**Work required:**
Could you filter the records below and return each line that holds "inputRef"?

BEGIN

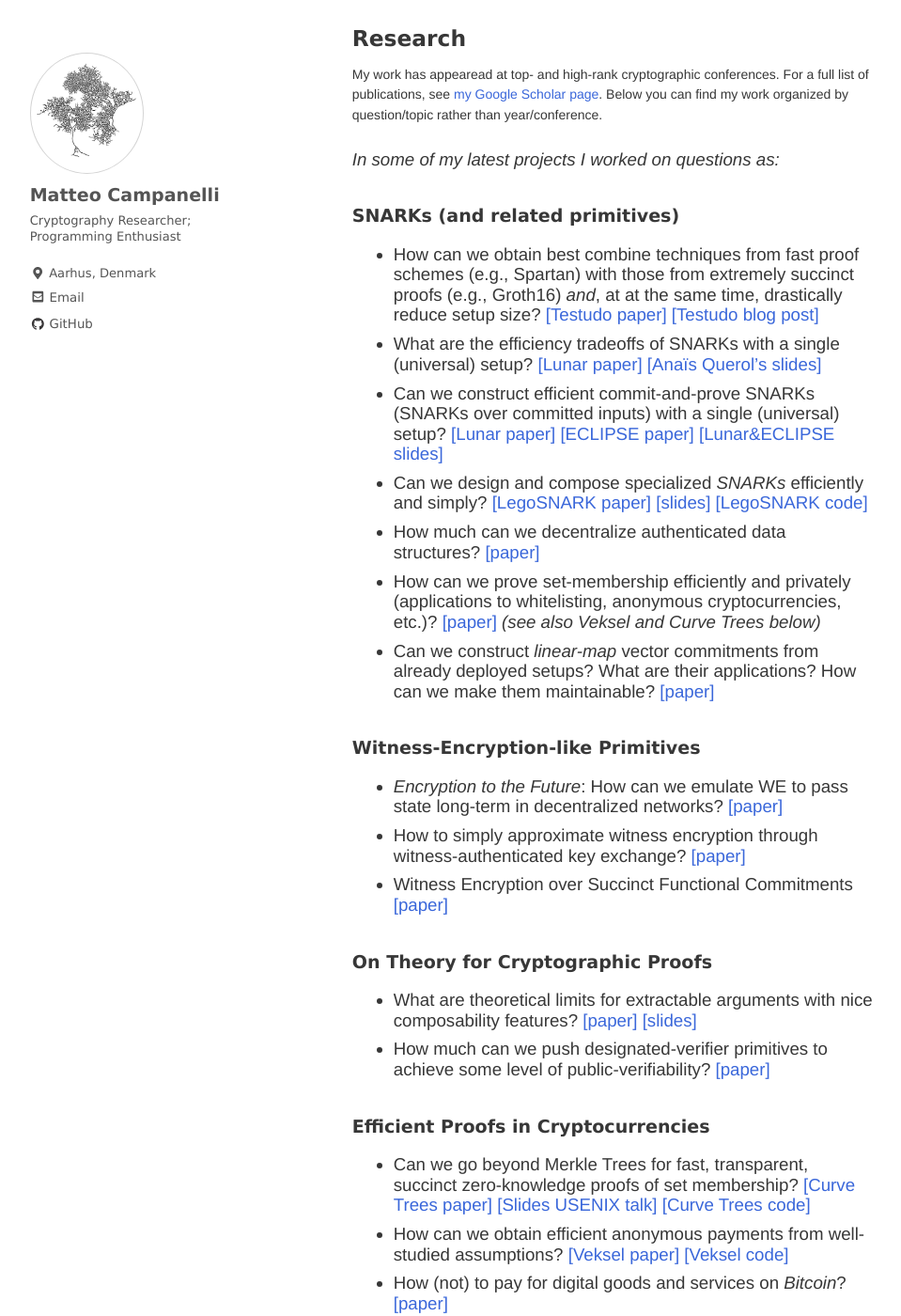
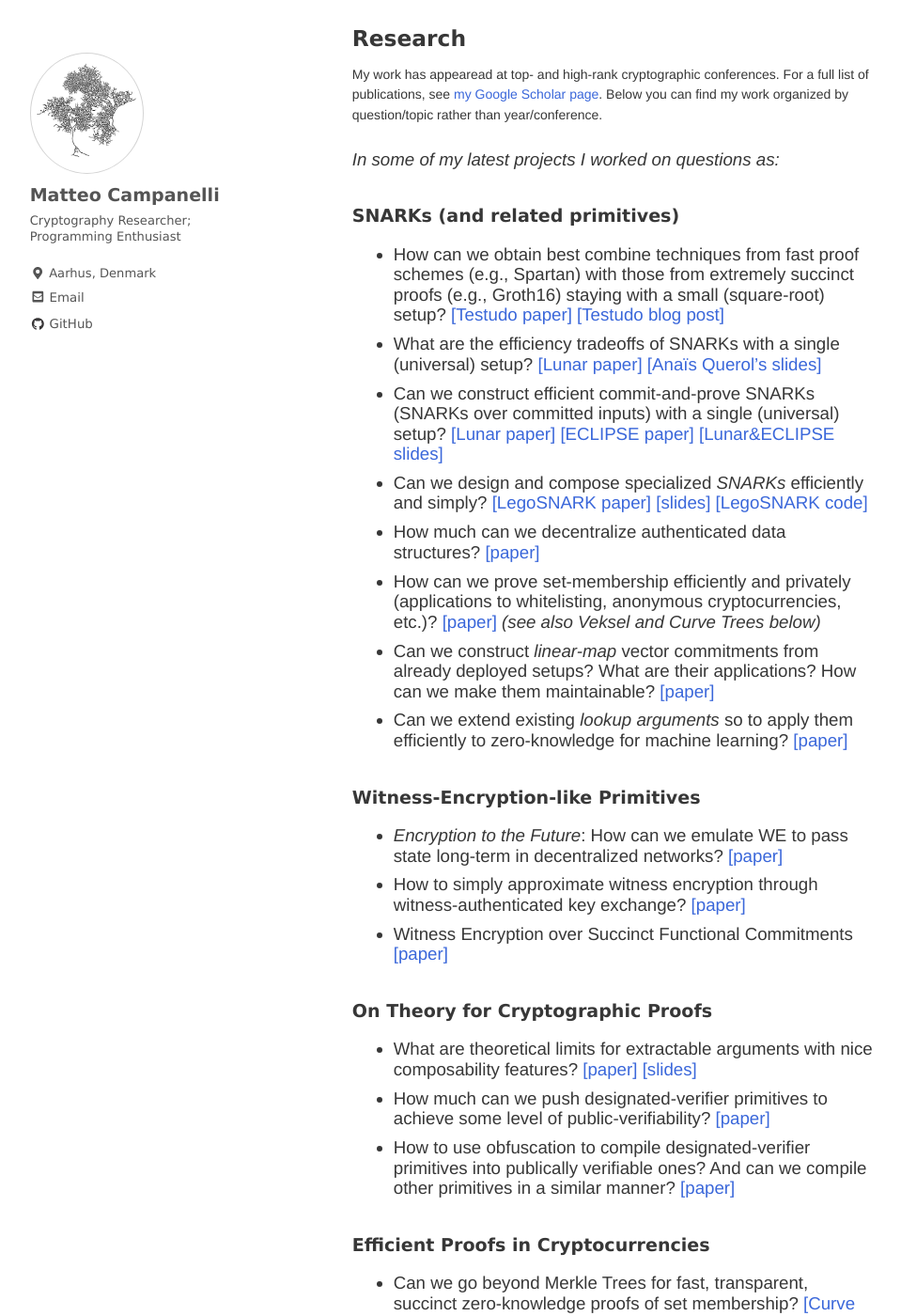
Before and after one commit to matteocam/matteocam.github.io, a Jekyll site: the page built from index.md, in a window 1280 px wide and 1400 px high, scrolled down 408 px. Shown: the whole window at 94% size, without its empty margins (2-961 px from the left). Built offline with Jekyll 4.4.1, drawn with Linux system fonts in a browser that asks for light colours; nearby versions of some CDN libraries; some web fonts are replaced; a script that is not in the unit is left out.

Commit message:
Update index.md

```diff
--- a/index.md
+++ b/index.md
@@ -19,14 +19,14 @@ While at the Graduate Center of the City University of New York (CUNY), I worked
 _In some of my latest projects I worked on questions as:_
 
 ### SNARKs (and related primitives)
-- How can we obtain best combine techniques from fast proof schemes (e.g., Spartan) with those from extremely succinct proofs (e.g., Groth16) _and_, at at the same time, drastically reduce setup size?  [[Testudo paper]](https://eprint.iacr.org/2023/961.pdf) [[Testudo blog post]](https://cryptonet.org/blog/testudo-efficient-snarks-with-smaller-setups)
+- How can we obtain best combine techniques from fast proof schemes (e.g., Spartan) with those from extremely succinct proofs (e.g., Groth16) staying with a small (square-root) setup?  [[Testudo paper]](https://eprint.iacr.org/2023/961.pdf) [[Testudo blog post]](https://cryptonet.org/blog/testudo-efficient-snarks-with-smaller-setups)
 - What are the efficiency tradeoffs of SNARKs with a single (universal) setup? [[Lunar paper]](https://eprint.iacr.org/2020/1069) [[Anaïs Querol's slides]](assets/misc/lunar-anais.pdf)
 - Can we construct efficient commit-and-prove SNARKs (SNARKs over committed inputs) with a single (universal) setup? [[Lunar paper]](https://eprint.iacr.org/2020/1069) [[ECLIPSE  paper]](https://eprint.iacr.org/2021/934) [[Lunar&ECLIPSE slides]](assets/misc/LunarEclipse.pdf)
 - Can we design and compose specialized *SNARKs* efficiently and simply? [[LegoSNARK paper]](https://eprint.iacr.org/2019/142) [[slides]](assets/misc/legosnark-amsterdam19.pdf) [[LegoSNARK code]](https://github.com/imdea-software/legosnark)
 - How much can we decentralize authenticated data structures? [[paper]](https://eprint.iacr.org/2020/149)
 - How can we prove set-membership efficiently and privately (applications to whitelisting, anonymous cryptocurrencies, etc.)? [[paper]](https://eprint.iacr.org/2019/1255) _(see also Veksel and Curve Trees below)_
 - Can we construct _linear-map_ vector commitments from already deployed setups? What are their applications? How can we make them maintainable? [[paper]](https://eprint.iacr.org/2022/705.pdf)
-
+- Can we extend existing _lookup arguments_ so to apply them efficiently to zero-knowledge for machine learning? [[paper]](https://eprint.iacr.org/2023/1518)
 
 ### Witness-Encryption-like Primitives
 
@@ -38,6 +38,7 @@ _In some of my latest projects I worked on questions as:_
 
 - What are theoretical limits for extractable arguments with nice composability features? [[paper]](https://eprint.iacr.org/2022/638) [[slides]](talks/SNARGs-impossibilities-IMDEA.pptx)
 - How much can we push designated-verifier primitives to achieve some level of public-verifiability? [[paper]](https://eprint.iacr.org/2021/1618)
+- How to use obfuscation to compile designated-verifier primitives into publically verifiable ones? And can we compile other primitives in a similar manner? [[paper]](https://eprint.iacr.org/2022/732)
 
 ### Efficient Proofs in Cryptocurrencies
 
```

END
BEGIN

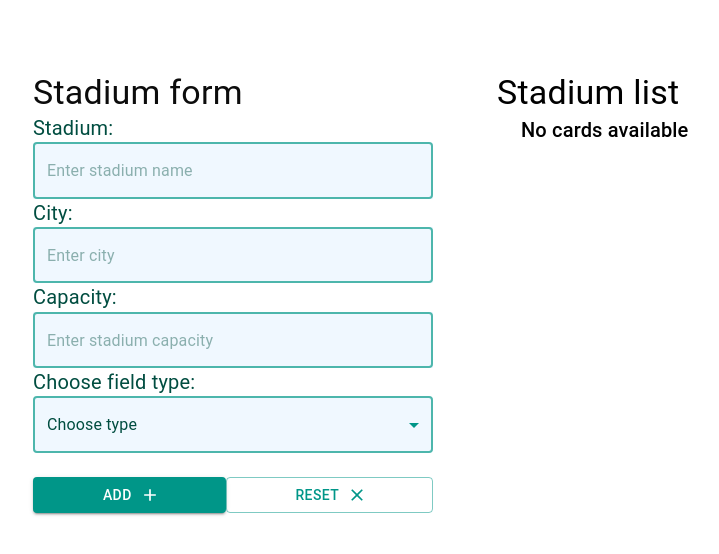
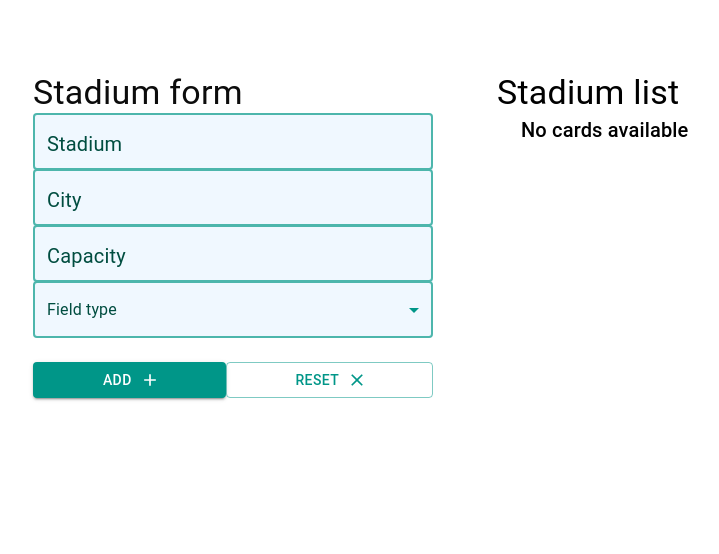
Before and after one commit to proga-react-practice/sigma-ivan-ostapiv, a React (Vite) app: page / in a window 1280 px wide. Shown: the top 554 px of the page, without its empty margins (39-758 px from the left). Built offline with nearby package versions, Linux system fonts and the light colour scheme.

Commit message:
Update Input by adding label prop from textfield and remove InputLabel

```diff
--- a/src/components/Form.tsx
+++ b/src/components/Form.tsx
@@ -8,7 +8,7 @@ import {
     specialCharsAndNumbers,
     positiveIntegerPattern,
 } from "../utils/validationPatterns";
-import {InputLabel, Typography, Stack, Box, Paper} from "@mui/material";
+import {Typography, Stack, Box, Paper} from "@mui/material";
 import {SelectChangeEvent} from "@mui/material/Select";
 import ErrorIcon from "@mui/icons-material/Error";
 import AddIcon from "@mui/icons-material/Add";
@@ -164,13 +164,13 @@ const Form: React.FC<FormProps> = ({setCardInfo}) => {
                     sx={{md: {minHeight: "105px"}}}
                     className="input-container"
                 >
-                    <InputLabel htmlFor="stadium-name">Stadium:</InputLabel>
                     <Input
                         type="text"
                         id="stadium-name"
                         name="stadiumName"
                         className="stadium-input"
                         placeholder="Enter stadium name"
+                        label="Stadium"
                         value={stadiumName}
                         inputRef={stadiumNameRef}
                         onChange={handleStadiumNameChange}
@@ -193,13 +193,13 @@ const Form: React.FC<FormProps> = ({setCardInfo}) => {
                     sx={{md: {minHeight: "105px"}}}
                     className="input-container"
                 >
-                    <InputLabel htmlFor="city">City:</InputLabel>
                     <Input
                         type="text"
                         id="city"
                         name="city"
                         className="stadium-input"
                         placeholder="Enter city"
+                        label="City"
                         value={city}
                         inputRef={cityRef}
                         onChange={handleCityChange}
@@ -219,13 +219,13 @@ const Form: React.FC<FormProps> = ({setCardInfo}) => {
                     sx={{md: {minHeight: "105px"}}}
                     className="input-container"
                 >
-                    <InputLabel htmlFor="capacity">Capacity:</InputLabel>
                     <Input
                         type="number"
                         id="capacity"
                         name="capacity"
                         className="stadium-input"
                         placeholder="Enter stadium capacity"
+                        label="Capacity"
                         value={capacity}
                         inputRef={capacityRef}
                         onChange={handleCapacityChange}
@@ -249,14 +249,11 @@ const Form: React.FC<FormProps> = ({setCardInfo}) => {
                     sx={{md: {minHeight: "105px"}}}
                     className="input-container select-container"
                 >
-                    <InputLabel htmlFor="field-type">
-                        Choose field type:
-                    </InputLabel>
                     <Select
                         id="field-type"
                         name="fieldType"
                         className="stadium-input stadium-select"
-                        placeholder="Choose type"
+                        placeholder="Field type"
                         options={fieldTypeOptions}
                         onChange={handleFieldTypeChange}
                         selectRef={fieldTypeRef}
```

END

**Solution to this exercise:**
                         inputRef={stadiumNameRef}
                         inputRef={cityRef}
                         inputRef={capacityRef}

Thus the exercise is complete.